### Your task
What lines in the data below mention the string "FaGithubSquare"? Copy them out.

[Records from a collection]
'''

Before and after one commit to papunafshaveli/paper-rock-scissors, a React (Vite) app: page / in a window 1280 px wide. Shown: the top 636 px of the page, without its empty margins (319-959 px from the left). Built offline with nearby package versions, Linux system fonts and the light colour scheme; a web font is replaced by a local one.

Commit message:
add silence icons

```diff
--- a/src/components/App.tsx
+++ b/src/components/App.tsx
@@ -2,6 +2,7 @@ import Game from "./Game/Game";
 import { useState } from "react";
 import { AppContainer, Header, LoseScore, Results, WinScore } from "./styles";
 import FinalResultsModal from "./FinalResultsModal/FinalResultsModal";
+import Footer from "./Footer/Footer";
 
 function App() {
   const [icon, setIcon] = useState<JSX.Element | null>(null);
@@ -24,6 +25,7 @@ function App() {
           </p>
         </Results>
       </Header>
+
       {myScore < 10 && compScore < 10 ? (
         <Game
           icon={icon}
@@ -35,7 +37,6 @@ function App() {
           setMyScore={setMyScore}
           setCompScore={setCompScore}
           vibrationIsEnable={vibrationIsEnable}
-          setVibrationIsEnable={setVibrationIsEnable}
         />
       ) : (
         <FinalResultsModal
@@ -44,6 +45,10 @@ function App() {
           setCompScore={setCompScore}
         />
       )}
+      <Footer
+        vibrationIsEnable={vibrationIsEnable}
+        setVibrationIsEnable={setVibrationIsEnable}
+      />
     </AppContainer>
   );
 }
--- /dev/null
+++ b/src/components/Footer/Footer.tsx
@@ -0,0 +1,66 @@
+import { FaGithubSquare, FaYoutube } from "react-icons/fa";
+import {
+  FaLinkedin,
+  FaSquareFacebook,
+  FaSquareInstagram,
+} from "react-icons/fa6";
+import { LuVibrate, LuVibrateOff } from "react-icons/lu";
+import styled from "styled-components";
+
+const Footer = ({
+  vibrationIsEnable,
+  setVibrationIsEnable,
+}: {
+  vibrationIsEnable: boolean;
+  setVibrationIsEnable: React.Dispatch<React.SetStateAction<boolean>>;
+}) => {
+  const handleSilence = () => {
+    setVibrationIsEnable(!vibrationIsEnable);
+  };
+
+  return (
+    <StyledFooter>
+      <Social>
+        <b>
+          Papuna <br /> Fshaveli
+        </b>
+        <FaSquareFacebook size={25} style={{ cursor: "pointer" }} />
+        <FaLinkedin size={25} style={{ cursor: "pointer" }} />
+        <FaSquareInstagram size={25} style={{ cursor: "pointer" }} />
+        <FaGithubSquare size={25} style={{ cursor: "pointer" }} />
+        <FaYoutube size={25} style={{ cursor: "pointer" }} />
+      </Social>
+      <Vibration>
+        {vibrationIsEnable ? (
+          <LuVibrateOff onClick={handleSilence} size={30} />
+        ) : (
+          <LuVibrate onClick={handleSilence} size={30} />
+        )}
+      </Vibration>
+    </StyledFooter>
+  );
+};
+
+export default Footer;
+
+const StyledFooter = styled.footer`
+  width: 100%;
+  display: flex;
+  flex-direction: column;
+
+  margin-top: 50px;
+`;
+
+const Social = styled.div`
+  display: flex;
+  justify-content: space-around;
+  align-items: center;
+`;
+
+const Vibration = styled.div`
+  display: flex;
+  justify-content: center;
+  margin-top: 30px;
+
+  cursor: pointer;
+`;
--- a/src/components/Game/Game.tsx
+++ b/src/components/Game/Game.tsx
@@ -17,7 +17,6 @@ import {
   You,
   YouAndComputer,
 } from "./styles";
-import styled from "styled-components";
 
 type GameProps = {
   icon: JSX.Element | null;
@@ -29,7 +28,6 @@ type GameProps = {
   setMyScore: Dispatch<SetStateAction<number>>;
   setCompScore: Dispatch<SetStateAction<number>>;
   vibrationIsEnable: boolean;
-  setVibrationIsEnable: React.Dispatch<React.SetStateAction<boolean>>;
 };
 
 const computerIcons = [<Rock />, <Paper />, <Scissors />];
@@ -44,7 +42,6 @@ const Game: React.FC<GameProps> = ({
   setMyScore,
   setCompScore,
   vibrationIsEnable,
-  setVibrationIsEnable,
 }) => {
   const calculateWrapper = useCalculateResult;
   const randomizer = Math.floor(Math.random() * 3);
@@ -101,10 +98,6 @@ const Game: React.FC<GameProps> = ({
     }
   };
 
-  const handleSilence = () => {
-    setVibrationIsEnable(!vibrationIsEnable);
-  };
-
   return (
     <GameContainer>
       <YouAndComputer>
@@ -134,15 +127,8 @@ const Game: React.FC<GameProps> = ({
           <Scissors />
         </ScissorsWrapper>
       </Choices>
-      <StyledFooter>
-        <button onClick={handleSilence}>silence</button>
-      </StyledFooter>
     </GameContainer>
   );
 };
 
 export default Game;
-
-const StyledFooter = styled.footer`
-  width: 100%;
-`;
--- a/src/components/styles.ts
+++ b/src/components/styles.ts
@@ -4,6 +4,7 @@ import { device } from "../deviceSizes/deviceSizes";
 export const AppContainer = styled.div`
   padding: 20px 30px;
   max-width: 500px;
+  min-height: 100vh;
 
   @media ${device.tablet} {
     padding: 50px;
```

'''
'''

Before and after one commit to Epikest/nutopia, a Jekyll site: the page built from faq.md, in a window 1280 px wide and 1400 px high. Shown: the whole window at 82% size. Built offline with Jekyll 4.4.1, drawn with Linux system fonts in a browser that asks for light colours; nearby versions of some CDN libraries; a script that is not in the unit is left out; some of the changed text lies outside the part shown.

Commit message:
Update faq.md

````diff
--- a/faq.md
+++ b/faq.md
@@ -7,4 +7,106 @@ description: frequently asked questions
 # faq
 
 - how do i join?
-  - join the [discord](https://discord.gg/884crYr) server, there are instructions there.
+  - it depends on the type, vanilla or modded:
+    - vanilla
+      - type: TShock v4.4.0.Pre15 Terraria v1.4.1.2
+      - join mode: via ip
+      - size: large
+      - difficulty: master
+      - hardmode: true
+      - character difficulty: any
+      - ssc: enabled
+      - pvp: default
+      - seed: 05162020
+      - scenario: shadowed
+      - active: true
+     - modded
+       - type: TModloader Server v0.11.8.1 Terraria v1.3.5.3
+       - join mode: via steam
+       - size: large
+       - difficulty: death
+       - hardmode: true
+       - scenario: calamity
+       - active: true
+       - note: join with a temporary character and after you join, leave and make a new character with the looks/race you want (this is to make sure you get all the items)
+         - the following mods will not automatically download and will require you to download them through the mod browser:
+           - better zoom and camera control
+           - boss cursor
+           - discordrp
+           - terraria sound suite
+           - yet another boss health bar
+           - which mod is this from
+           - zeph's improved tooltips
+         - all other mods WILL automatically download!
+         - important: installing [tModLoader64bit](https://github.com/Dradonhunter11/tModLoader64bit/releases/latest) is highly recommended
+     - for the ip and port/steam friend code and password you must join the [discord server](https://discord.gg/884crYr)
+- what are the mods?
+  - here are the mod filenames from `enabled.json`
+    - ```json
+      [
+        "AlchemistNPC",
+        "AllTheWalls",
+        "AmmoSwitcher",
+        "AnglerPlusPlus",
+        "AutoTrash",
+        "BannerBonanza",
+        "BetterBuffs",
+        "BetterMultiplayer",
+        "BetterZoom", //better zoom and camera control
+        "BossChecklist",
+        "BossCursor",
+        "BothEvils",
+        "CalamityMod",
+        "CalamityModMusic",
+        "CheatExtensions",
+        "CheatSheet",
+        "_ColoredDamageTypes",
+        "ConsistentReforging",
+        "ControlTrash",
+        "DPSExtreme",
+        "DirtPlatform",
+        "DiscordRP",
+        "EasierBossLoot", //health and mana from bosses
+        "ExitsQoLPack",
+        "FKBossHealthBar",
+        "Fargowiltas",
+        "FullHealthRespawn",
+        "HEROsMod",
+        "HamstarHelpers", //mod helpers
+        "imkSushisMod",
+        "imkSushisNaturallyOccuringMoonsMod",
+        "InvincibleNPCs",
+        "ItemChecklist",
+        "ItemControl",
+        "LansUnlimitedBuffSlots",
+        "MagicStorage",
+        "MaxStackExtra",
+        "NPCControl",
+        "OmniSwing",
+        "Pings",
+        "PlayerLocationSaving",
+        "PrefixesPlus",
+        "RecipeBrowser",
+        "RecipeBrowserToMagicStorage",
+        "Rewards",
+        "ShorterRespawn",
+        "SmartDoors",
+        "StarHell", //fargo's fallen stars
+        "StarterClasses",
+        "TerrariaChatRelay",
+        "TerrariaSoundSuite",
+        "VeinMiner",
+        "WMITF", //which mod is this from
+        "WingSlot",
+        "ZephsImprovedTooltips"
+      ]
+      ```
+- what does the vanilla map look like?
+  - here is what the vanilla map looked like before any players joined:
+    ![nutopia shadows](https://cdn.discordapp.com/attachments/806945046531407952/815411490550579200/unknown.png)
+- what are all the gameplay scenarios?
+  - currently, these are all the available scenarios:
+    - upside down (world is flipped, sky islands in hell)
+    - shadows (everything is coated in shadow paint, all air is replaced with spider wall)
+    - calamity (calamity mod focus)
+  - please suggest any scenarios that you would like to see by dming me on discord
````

'''
'''

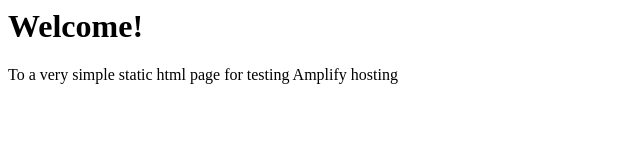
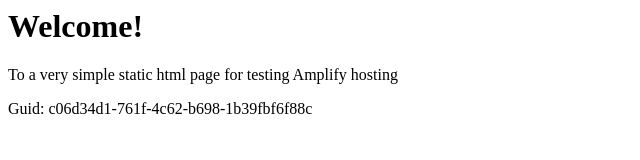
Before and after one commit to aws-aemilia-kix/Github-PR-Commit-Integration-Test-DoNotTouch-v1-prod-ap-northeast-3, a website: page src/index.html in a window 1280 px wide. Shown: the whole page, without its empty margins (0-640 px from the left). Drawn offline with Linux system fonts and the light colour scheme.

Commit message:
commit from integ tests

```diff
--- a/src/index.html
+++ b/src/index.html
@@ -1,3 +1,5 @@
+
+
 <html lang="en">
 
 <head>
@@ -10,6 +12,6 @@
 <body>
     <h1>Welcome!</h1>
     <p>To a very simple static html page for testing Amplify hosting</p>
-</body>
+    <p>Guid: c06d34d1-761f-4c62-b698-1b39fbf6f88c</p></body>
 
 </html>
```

'''

### Solution for this exercise
+import { FaGithubSquare, FaYoutube } from "react-icons/fa";
+        <FaGithubSquare size={25} style={{ cursor: "pointer" }} />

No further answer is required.